Last week I travelled to Lausanne to cover the International Association of Athletics Federations Diamond League meeting there, and as I walked down in blazing sunshine from the station to the athletes' hotel by the side of Lake Leman, I passed cafes full of intent television viewers. Switzerland were playing Sweden in their World Cup match of 16.
On a stretch of grass by a junction, family groups sat at trestle tables in front of a big screen, drinking, eating, enjoying the sun - if not the way the match was going.
By the lake itself, a FanZone with a far larger screen heaved with supporters for whom excitement, in the face of obdurate Swedish defence, was already morphing into resignation. But nobody was leaving.
Three days later, my return journey took me through Paris, and as I emerged from the Metro into the dazzling bustle of Boulevard Edgar Quinet, my senses were assailed by a huge roar to my right - and, a fraction of a second later, to two others across the street.
Albeit that live streaming - legal or otherwise - probably explained the time lapse, the prompt to the thousands of French supporters settled in front of TV screens in the bars and open-air restaurants along the route was identical - Raphael Varane had headed France into a 1-0 lead in their World Cup quarter-final against Uruguay.
At such moments, huge groups of disparate people come together. And if they are sitting in the sun with a beer in front of them and a face daubed with national colours, so much the better. Such is the power of football, the power of sport…
England followers who watched Gareth Southgate's enterprising young side come up marginally short in last night's semi-final against a guileful Croatian team will have been left - in the sudden-deathless words of that inspired Englishman John Cooper Clarke - "feeling like a sucked and spat-out Smartie".
It is just the players who will be coming home - but they have done their nation proud at a time when it is finding little of which to be proud of in its political life.
Fleetingly perhaps - although some memories never diminish - sport can offer society models of aspiration. For French society in the past weeks there has been a rapt focus on a young, multi-racial unit working harmoniously towards a common goal. Who knows how that alters perceptions, re-orientates opinions?
At a more measureable level, TV viewing figures in England have pointed towards a more immediate change. Almost 24 million viewers tuned in to watch them win their round-of-16 match against Colombia, but that number fell to almost 20 million for the quarter-final.
The interpretation on that figure is that it reflects the number of fans who headed out to watch the second game in pubs or on public screens that were set up around the country.
Given that the English viewing figures for last night's semi-final were pre-estimated at 37 million, one can only speculate on how many overall were watching.
When the World Cup grips you, whichever team you follow, you feel it keenly. And, worldwide, the truth is that no sport grips like football.
Speaking earlier in the week, Croatia's former player and manager Slaven Bilic described how the side's achievement in taking third place at the 1998 finals remained his nation's greatest sporting success, eclipsing basketball triumphs and tennis victories such as that of Goran Ivanisevic at Wimbledon as a wildcard in 2001. "Because football is our national sport," he explained.
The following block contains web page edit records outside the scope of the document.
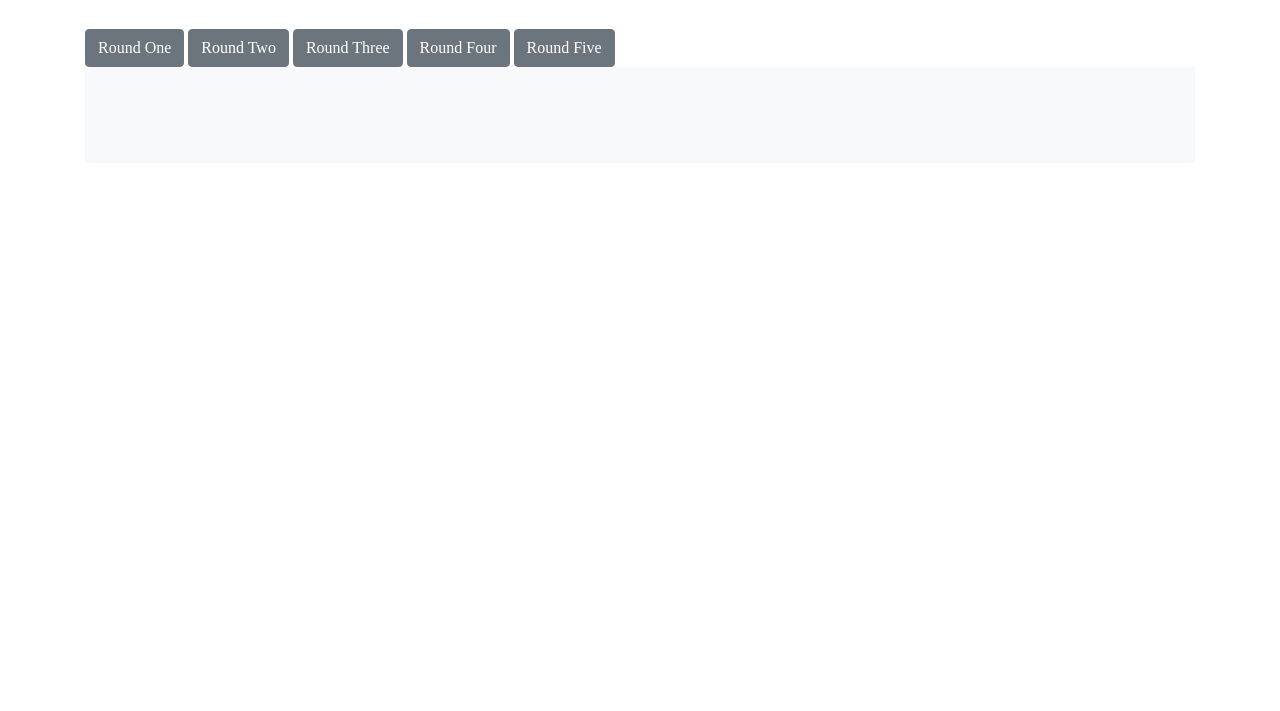
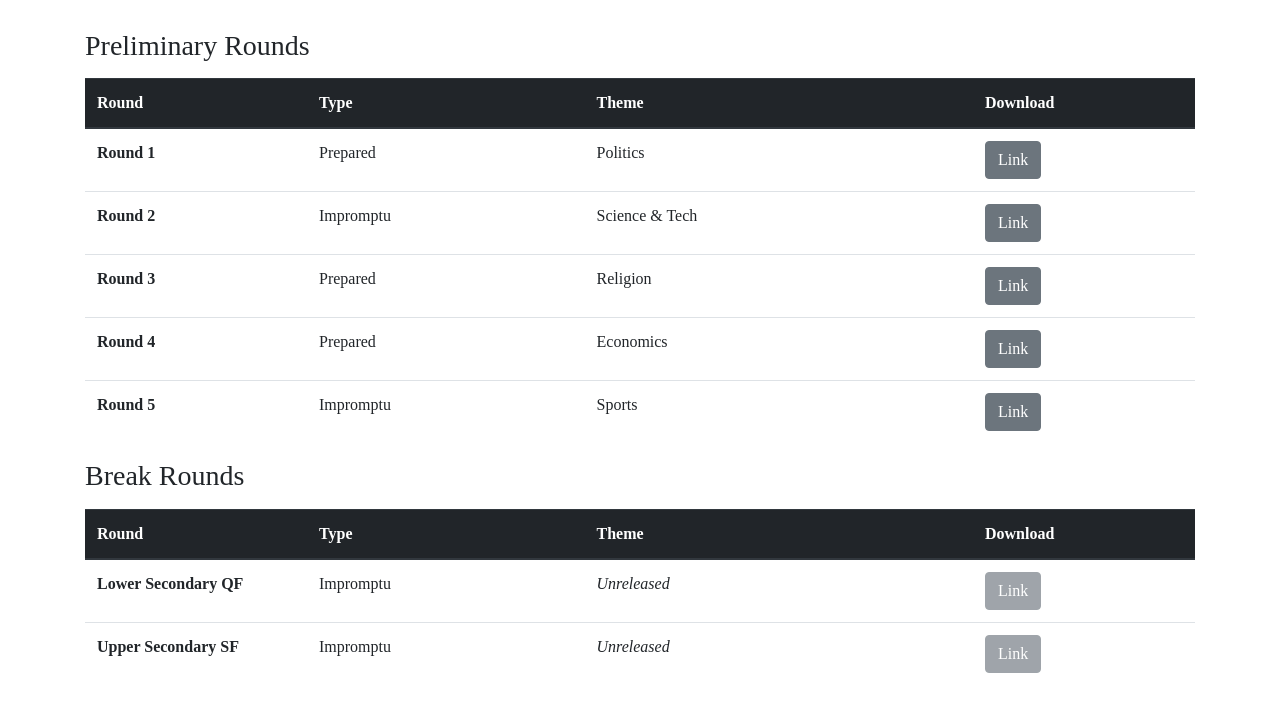
Before and after one commit to panyaratdebate/panyaratdebate.github.io, a plain HTML site: page motions.html in a window 1280 px wide. Shown: the part 339-1050 px from the top of the page. Before the commit the page ends 800 px from the top, so only its background shows below. Drawn offline with nearby package versions, Linux system fonts and the light colour scheme; a web font is replaced by a local one.

Commit message:
Update table

```diff
--- a/motions.html
+++ b/motions.html
@@ -54,11 +54,74 @@
 			<h1>Thailand Schools Debating Championships 2019
 			<br><small class="text-muted">March 16-18</small></h1><br><hr><br>
 			<h2>Motion Slides</h2><br>
-			<a href="motions/Round One.pdf"><button type="button" class="btn btn-secondary">Round One</button></a>
-			<a href="motions/Round Two.pdf"><button type="button" class="btn btn-secondary">Round Two</button></a>
-			<a href="motions/Round Three.pdf"><button type="button" class="btn btn-secondary">Round Three</button></a>
-			<a href="motions/Round Four.pdf"><button type="button" class="btn btn-secondary">Round Four</button></a>
-			<a href="motions/Round Five.pdf"><button type="button" class="btn btn-secondary">Round Five</button></a>
+			<h3>Preliminary Rounds</h3>
+			<p><table class="table table-hover">
+			    <thead class="thead-dark">
+			      <tr>
+			        <th style="width: 20%" scope="col">Round</th>
+			        <th style="width: 25%" scope="col">Type</th>
+			        <th style="width: 35%" scope="col">Theme</th>
+			        <th style="width: 20%" scope="col">Download</th>
+			      </tr>
+			    </thead>
+			    <tbody>
+			        <tr>
+			        <th scope="row">Round 1</th>
+              <td>Prepared</td>
+              <td>Politics</td>
+              <td><a href="motions/Round One.pdf"><button type="button" class="btn btn-secondary">Link</button></a></td>
+              </tr>
+			        <tr>
+			        <th scope="row">Round 2</th>
+              <td>Impromptu</td>
+              <td>Science & Tech</td>
+              <td><a href="motions/Round Two.pdf"><button type="button" class="btn btn-secondary">Link</button></a></td>
+              </tr>
+              <tr>
+              <th scope="row">Round 3</th>
+              <td>Prepared</td>
+              <td>Religion</td>
+              <td><a href="motions/Round Three.pdf"><button type="button" class="btn btn-secondary">Link</button></a></td>
+              </tr>
+              <tr>
+              <th scope="row">Round 4</th>
+              <td>Prepared</td>
+              <td>Economics</td>
+              <td><a href="motions/Round Four.pdf"><button type="button" class="btn btn-secondary">Link</button></a></td>
+              </tr>
+              <tr>
+              <th scope="row">Round 5</th>
+              <td>Impromptu</td>
+              <td>Sports</td>
+              <td><a href="motions/Round Five.pdf"><button type="button" class="btn btn-secondary">Link</button></a></td>
+              </tr>
+			    </tbody>
+			</table></p>
+			<h3>Break Rounds</h3>
+			<p><table class="table table-hover">
+			    <thead class="thead-dark">
+			      <tr>
+			        <th style="width: 20%" scope="col">Round</th>
+			        <th style="width: 25%" scope="col">Type</th>
+			        <th style="width: 35%" scope="col">Theme</th>
+			        <th style="width: 20%" scope="col">Download</th>
+			      </tr>
+			    </thead>
+			    <tbody>
+			       <tr>
+			        <th scope="row">Lower Secondary QF</th>
+              <td>Impromptu</td>
+              <td><i>Unreleased</i></td>
+              <td><a href="motions/Lower School QF.pdf"><button type="button" class="btn btn-secondary disabled">Link</button></a></td>
+            </tr>
+			       <tr>
+			        <th scope="row">Upper Secondary SF</th>
+              <td>Impromptu</td>
+              <td><i>Unreleased</i></td>
+              <td><a href="motions/Upper School SF.pdf"><button type="button" class="btn btn-secondary disabled">Link</button></a></td>
+            </tr>
+             </tbody>
+          </table></p>
 		<br>
 		<!-- Start Footer -->
 		<footer class="py-5 bg-light">
```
For the fans of Croatia and France, the 2018 World Cup remains electrically alive.
Croatian Prime Minister Andrej Plenković posted a photo of the team celebrating in the changing room after the game.
"You left your heart on the pitch and deserve to be in the World Cup final," he wrote.
A huge Croatian flag was unfurled in Moscow's Red Square in the hours leading up to kick-off, while one fan told CNN that 15 extra planes had been chartered to fly fans out for the match.
Liverpool defender Dejan Lovren, who played a pugnacious part in last night's victory, recalled on the eve of Russia 2018 his memories of when Bilic and Co lost to the hosts and eventual winners France in the 1998 World Cup semi-final before beating The Netherlands in the third-place match.
"That was one of the special moments I will always remember," he recalled.
Lovren was nine at the time.
Meanwhile, the small but beautifully looked-after village football ground opposite our front gate in south-west France is busier than ever, with boys - and some girls - playing in the goals that remain up between matches minus their nets.
You can hear their excited cries and shouts in the long summer evenings.
For them, as their national side prepares to try and accrue a second World Cup win to set alongside the one it managed on home ground 20 years ago, the magic of possibility is still there. And so they play on, another generation who will always remember these heady days of sport…